West Africa is currently experiencing the largest outbreak of Ebola virus disease (EVD) in history, with over 1,000 deaths and the declaration of an international public health emergency from the World Health Organization. This week, scientists believe they may have identified Patient Zero: a two-year-old from Guinea. The case was described in the April issue of The New England Journal of Medicine.
Early in December 2013, the child fell ill in the town Guéckédou, which is along Guinea’s border with Sierra Leone and Liberia. Symptoms included vomiting, fever, and had black stool (which can indicate bleeding somewhere in the GI tract) for four days, before succumbing to the illness on December 6.
The Ebola virus can spread through contact of bodily fluids, like vomit, urine, and diarrhea.
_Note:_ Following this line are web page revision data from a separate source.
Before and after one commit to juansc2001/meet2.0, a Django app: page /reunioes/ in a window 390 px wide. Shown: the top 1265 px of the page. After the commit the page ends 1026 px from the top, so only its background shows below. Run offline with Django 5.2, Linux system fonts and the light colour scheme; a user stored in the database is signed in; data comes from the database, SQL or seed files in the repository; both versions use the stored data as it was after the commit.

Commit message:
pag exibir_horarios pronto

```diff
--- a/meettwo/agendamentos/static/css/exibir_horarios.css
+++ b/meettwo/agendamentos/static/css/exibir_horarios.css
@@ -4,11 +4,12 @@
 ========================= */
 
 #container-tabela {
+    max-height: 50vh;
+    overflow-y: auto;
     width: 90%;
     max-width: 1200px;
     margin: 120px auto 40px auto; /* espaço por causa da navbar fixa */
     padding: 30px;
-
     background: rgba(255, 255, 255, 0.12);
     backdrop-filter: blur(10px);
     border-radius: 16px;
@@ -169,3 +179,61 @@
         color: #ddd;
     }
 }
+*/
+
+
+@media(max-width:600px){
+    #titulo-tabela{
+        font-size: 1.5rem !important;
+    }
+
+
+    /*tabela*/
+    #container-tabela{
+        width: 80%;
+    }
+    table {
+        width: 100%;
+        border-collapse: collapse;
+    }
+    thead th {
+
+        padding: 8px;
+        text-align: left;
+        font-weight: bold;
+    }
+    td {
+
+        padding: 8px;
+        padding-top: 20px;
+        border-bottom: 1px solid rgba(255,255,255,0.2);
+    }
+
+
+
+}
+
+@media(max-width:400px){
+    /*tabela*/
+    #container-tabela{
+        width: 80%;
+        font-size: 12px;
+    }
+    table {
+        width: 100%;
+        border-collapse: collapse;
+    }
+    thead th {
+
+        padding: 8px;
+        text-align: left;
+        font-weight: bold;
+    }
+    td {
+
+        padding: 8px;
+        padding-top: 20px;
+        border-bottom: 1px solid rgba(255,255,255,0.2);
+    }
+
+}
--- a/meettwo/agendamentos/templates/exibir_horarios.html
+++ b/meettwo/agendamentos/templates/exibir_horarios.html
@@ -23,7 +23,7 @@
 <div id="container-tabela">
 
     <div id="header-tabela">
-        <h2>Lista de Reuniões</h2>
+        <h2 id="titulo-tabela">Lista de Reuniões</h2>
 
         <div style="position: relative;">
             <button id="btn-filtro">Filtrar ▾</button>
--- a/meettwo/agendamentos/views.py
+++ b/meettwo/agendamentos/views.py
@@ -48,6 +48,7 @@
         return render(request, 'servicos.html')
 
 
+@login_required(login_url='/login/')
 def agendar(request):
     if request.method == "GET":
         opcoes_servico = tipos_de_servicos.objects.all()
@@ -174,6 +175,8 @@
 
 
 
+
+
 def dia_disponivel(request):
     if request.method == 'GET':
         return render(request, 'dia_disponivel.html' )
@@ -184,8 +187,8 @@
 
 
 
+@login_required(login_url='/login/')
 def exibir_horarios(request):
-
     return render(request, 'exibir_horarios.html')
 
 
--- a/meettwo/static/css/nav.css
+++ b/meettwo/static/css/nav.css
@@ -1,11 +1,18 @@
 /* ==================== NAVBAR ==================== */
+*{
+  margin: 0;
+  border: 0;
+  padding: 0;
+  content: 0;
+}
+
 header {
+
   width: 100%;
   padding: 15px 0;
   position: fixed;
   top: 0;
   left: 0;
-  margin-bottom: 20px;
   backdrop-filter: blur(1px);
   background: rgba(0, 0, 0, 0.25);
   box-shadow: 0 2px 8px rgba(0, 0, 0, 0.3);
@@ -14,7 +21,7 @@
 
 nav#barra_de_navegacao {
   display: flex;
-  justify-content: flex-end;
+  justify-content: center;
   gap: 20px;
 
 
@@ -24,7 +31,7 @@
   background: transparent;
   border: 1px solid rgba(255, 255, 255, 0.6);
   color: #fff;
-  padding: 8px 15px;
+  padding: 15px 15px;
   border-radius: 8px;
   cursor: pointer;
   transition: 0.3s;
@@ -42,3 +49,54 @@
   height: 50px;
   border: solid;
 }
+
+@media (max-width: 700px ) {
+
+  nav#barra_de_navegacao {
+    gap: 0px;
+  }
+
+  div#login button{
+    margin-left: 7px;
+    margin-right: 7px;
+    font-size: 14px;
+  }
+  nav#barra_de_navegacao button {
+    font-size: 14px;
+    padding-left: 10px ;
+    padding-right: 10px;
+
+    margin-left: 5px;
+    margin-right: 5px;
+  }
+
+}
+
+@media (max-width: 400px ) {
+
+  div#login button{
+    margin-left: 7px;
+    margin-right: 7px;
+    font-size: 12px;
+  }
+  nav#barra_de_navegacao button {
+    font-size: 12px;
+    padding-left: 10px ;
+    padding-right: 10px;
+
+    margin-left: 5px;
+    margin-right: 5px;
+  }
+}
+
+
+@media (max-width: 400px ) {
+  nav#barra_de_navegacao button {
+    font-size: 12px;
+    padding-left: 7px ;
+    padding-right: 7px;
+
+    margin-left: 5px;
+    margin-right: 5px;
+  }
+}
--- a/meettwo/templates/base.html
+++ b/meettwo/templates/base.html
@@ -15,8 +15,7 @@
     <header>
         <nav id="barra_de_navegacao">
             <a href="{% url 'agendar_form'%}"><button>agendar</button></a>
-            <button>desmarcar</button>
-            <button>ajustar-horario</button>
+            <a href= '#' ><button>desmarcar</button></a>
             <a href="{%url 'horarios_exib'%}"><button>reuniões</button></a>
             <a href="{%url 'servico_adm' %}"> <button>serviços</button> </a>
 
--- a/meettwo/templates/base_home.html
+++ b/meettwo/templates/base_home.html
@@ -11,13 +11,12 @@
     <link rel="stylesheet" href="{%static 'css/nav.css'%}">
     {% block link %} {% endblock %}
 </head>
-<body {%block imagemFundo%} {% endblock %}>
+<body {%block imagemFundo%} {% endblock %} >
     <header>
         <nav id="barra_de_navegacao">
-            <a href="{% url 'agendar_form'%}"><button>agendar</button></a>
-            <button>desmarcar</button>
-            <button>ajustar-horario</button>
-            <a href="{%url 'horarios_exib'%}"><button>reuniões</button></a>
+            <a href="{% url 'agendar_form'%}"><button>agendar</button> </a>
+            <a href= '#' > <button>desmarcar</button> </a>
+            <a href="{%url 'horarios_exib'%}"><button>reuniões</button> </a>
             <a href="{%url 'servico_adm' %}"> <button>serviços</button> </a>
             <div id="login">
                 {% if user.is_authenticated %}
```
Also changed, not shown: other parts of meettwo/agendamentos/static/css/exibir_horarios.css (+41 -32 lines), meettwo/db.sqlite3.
The child’s family were likely doing everything they could to provide care, which would have left them completely exposed. That seems to be the case, as EVD then claimed the lives of the family members, starting with the mother on December 13, the 3-year-old sister on December 29, and the grandmother on January 1. All of them had the same symptoms.
It was at the grandmother’s funeral that the illness really began to spread. It is believed that two mourners who had come into contact with the grandmother’s bodily fluids brought the virus back to their respective villages, as the virus can still be transmitted after death. The Guinean Ministry of Health was not informed of the situation until early March 2014. Two days later, blood tests from 20 different patients from Guéckédou and two nearby cities had been collected. Laboratory testing would reveal that the illness was indeed caused by Ebola.
By the time it had been declared an epidemic in March, 59 people in Guinea had already died because of the disease. It was confirmed later that month in Liberia, and Sierra Leone experienced its first fatality of the outbreak in May.
What has not been made entirely clear is how the child picked up the virus in the first place. The virus has a natural reservoir in fruit bats, and some strains can live inside other animals like monkeys, chimps, porcupines, and forest antelope. Many in West Africa eat this wild bushmeat which has previously been shown to spread the virus and cause human illness. The toddler’s hometown of Guéckédou is known for its large market, where bushmeat and other animal products are offered.
However, the strain causing the current outbreak is not one that is endemic to the region, which has been somewhat troubling. The strain is known as Ebola Zaire, which comes from the Democratic Republic of Congo (formerly Zaire), which is about 3500 km (2100 mi) away. Officials do not believe the virus was intentionally brought to Guinea. Is it possible that an Ebola-harboring bat flew all that way? While there are some fruit bats that can make impressive migrations, the chances are rather slim.